→ How to complete this task
The answer must be an exact copy of every record below.

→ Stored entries
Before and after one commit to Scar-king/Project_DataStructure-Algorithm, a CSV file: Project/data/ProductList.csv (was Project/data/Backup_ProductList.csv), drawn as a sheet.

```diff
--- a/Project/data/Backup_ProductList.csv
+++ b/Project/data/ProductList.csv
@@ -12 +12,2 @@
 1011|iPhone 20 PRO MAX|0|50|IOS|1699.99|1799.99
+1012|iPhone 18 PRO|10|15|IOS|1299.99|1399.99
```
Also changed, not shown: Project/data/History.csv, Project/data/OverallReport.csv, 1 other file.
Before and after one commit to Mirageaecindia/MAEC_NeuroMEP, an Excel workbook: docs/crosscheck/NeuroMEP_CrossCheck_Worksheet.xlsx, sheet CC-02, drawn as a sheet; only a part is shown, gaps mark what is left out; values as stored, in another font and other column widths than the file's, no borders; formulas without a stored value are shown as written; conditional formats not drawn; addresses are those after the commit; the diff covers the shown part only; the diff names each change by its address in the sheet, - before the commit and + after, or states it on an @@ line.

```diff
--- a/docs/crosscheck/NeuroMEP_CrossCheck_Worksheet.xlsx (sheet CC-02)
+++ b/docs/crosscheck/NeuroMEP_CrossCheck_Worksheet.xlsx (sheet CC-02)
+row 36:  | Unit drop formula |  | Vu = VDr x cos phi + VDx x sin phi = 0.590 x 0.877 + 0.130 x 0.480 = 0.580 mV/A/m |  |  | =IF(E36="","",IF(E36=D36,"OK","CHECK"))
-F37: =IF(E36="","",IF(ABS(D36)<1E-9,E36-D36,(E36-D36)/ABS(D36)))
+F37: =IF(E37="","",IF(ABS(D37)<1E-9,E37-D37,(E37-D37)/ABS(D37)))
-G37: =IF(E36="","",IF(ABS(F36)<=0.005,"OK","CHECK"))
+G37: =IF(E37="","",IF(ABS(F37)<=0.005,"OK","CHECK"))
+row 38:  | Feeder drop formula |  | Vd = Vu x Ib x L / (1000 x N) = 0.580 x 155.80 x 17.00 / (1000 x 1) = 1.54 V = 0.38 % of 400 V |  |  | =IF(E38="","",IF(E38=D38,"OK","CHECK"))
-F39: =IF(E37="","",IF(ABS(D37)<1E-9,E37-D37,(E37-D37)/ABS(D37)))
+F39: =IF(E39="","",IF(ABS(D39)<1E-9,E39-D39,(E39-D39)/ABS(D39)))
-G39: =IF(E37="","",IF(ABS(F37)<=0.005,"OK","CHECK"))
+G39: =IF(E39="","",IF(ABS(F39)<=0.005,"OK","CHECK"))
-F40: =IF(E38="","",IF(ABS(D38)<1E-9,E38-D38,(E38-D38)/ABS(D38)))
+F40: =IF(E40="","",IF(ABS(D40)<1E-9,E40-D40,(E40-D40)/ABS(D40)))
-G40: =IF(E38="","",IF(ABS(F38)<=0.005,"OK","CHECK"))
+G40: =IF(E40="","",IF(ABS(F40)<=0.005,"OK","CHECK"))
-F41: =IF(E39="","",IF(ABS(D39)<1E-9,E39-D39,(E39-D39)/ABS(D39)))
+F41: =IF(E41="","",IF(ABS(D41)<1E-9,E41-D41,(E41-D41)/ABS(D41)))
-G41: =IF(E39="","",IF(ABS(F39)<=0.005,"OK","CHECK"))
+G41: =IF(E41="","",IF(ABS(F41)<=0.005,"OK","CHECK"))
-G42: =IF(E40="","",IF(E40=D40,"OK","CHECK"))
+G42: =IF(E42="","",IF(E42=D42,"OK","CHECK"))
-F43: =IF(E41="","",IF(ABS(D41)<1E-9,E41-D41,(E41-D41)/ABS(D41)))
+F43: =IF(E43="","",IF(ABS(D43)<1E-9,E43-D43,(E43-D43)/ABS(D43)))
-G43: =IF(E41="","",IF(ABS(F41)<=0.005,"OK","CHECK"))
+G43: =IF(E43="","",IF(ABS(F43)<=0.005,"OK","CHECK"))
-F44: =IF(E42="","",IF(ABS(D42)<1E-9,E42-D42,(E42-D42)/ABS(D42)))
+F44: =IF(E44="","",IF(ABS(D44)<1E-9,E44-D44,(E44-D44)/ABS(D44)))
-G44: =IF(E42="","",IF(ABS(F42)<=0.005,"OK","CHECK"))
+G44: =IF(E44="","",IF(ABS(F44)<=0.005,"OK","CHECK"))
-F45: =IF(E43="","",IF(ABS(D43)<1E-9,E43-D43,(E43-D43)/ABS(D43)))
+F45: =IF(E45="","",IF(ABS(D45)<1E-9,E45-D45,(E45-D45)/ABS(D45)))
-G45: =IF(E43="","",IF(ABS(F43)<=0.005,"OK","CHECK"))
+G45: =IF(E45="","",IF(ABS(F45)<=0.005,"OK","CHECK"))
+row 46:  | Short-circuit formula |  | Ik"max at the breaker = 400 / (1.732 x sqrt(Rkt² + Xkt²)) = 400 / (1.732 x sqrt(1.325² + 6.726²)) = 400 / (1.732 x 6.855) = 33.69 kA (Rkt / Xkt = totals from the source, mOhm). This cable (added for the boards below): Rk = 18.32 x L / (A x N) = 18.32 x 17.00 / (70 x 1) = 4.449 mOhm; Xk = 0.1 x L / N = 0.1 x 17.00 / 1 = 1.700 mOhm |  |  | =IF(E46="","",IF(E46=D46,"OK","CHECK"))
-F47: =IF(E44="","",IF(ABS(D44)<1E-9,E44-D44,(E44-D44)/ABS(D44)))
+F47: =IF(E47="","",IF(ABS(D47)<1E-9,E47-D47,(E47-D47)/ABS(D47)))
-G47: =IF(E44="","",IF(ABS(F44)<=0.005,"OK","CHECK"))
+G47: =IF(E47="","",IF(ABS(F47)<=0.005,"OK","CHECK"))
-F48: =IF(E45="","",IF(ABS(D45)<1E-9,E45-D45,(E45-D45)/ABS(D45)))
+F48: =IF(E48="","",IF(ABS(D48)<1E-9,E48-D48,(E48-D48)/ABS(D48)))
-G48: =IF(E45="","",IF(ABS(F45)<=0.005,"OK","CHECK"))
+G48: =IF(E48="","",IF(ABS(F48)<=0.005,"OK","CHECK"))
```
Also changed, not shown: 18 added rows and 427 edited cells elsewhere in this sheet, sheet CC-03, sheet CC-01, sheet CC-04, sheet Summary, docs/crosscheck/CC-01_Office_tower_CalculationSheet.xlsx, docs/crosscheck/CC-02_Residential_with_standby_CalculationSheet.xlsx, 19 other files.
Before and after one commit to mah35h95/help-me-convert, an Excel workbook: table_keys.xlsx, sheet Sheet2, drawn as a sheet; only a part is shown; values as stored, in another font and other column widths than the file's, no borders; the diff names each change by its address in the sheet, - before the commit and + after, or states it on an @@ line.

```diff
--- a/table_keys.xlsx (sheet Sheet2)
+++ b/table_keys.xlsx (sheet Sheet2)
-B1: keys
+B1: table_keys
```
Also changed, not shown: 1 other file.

→ Exercise output
Before and after one commit to Scar-king/Project_DataStructure-Algorithm, a CSV file: Project/data/ProductList.csv (was Project/data/Backup_ProductList.csv), drawn as a sheet.

```diff
--- a/Project/data/Backup_ProductList.csv
+++ b/Project/data/ProductList.csv
@@ -12 +12,2 @@
 1011|iPhone 20 PRO MAX|0|50|IOS|1699.99|1799.99
+1012|iPhone 18 PRO|10|15|IOS|1299.99|1399.99
```
Also changed, not shown: Project/data/History.csv, Project/data/OverallReport.csv, 1 other file.
Before and after one commit to Mirageaecindia/MAEC_NeuroMEP, an Excel workbook: docs/crosscheck/NeuroMEP_CrossCheck_Worksheet.xlsx, sheet CC-02, drawn as a sheet; only a part is shown, gaps mark what is left out; values as stored, in another font and other column widths than the file's, no borders; formulas without a stored value are shown as written; conditional formats not drawn; addresses are those after the commit; the diff covers the shown part only; the diff names each change by its address in the sheet, - before the commit and + after, or states it on an @@ line.

```diff
--- a/docs/crosscheck/NeuroMEP_CrossCheck_Worksheet.xlsx (sheet CC-02)
+++ b/docs/crosscheck/NeuroMEP_CrossCheck_Worksheet.xlsx (sheet CC-02)
+row 36:  | Unit drop formula |  | Vu = VDr x cos phi + VDx x sin phi = 0.590 x 0.877 + 0.130 x 0.480 = 0.580 mV/A/m |  |  | =IF(E36="","",IF(E36=D36,"OK","CHECK"))
-F37: =IF(E36="","",IF(ABS(D36)<1E-9,E36-D36,(E36-D36)/ABS(D36)))
+F37: =IF(E37="","",IF(ABS(D37)<1E-9,E37-D37,(E37-D37)/ABS(D37)))
-G37: =IF(E36="","",IF(ABS(F36)<=0.005,"OK","CHECK"))
+G37: =IF(E37="","",IF(ABS(F37)<=0.005,"OK","CHECK"))
+row 38:  | Feeder drop formula |  | Vd = Vu x Ib x L / (1000 x N) = 0.580 x 155.80 x 17.00 / (1000 x 1) = 1.54 V = 0.38 % of 400 V |  |  | =IF(E38="","",IF(E38=D38,"OK","CHECK"))
-F39: =IF(E37="","",IF(ABS(D37)<1E-9,E37-D37,(E37-D37)/ABS(D37)))
+F39: =IF(E39="","",IF(ABS(D39)<1E-9,E39-D39,(E39-D39)/ABS(D39)))
-G39: =IF(E37="","",IF(ABS(F37)<=0.005,"OK","CHECK"))
+G39: =IF(E39="","",IF(ABS(F39)<=0.005,"OK","CHECK"))
-F40: =IF(E38="","",IF(ABS(D38)<1E-9,E38-D38,(E38-D38)/ABS(D38)))
+F40: =IF(E40="","",IF(ABS(D40)<1E-9,E40-D40,(E40-D40)/ABS(D40)))
-G40: =IF(E38="","",IF(ABS(F38)<=0.005,"OK","CHECK"))
+G40: =IF(E40="","",IF(ABS(F40)<=0.005,"OK","CHECK"))
-F41: =IF(E39="","",IF(ABS(D39)<1E-9,E39-D39,(E39-D39)/ABS(D39)))
+F41: =IF(E41="","",IF(ABS(D41)<1E-9,E41-D41,(E41-D41)/ABS(D41)))
-G41: =IF(E39="","",IF(ABS(F39)<=0.005,"OK","CHECK"))
+G41: =IF(E41="","",IF(ABS(F41)<=0.005,"OK","CHECK"))
-G42: =IF(E40="","",IF(E40=D40,"OK","CHECK"))
+G42: =IF(E42="","",IF(E42=D42,"OK","CHECK"))
-F43: =IF(E41="","",IF(ABS(D41)<1E-9,E41-D41,(E41-D41)/ABS(D41)))
+F43: =IF(E43="","",IF(ABS(D43)<1E-9,E43-D43,(E43-D43)/ABS(D43)))
-G43: =IF(E41="","",IF(ABS(F41)<=0.005,"OK","CHECK"))
+G43: =IF(E43="","",IF(ABS(F43)<=0.005,"OK","CHECK"))
-F44: =IF(E42="","",IF(ABS(D42)<1E-9,E42-D42,(E42-D42)/ABS(D42)))
+F44: =IF(E44="","",IF(ABS(D44)<1E-9,E44-D44,(E44-D44)/ABS(D44)))
-G44: =IF(E42="","",IF(ABS(F42)<=0.005,"OK","CHECK"))
+G44: =IF(E44="","",IF(ABS(F44)<=0.005,"OK","CHECK"))
-F45: =IF(E43="","",IF(ABS(D43)<1E-9,E43-D43,(E43-D43)/ABS(D43)))
+F45: =IF(E45="","",IF(ABS(D45)<1E-9,E45-D45,(E45-D45)/ABS(D45)))
-G45: =IF(E43="","",IF(ABS(F43)<=0.005,"OK","CHECK"))
+G45: =IF(E45="","",IF(ABS(F45)<=0.005,"OK","CHECK"))
+row 46:  | Short-circuit formula |  | Ik"max at the breaker = 400 / (1.732 x sqrt(Rkt² + Xkt²)) = 400 / (1.732 x sqrt(1.325² + 6.726²)) = 400 / (1.732 x 6.855) = 33.69 kA (Rkt / Xkt = totals from the source, mOhm). This cable (added for the boards below): Rk = 18.32 x L / (A x N) = 18.32 x 17.00 / (70 x 1) = 4.449 mOhm; Xk = 0.1 x L / N = 0.1 x 17.00 / 1 = 1.700 mOhm |  |  | =IF(E46="","",IF(E46=D46,"OK","CHECK"))
-F47: =IF(E44="","",IF(ABS(D44)<1E-9,E44-D44,(E44-D44)/ABS(D44)))
+F47: =IF(E47="","",IF(ABS(D47)<1E-9,E47-D47,(E47-D47)/ABS(D47)))
-G47: =IF(E44="","",IF(ABS(F44)<=0.005,"OK","CHECK"))
+G47: =IF(E47="","",IF(ABS(F47)<=0.005,"OK","CHECK"))
-F48: =IF(E45="","",IF(ABS(D45)<1E-9,E45-D45,(E45-D45)/ABS(D45)))
+F48: =IF(E48="","",IF(ABS(D48)<1E-9,E48-D48,(E48-D48)/ABS(D48)))
-G48: =IF(E45="","",IF(ABS(F45)<=0.005,"OK","CHECK"))
+G48: =IF(E48="","",IF(ABS(F48)<=0.005,"OK","CHECK"))
```
Also changed, not shown: 18 added rows and 427 edited cells elsewhere in this sheet, sheet CC-03, sheet CC-01, sheet CC-04, sheet Summary, docs/crosscheck/CC-01_Office_tower_CalculationSheet.xlsx, docs/crosscheck/CC-02_Residential_with_standby_CalculationSheet.xlsx, 19 other files.
Before and after one commit to mah35h95/help-me-convert, an Excel workbook: table_keys.xlsx, sheet Sheet2, drawn as a sheet; only a part is shown; values as stored, in another font and other column widths than the file's, no borders; the diff names each change by its address in the sheet, - before the commit and + after, or states it on an @@ line.

```diff
--- a/table_keys.xlsx (sheet Sheet2)
+++ b/table_keys.xlsx (sheet Sheet2)
-B1: keys
+B1: table_keys
```
Also changed, not shown: 1 other file.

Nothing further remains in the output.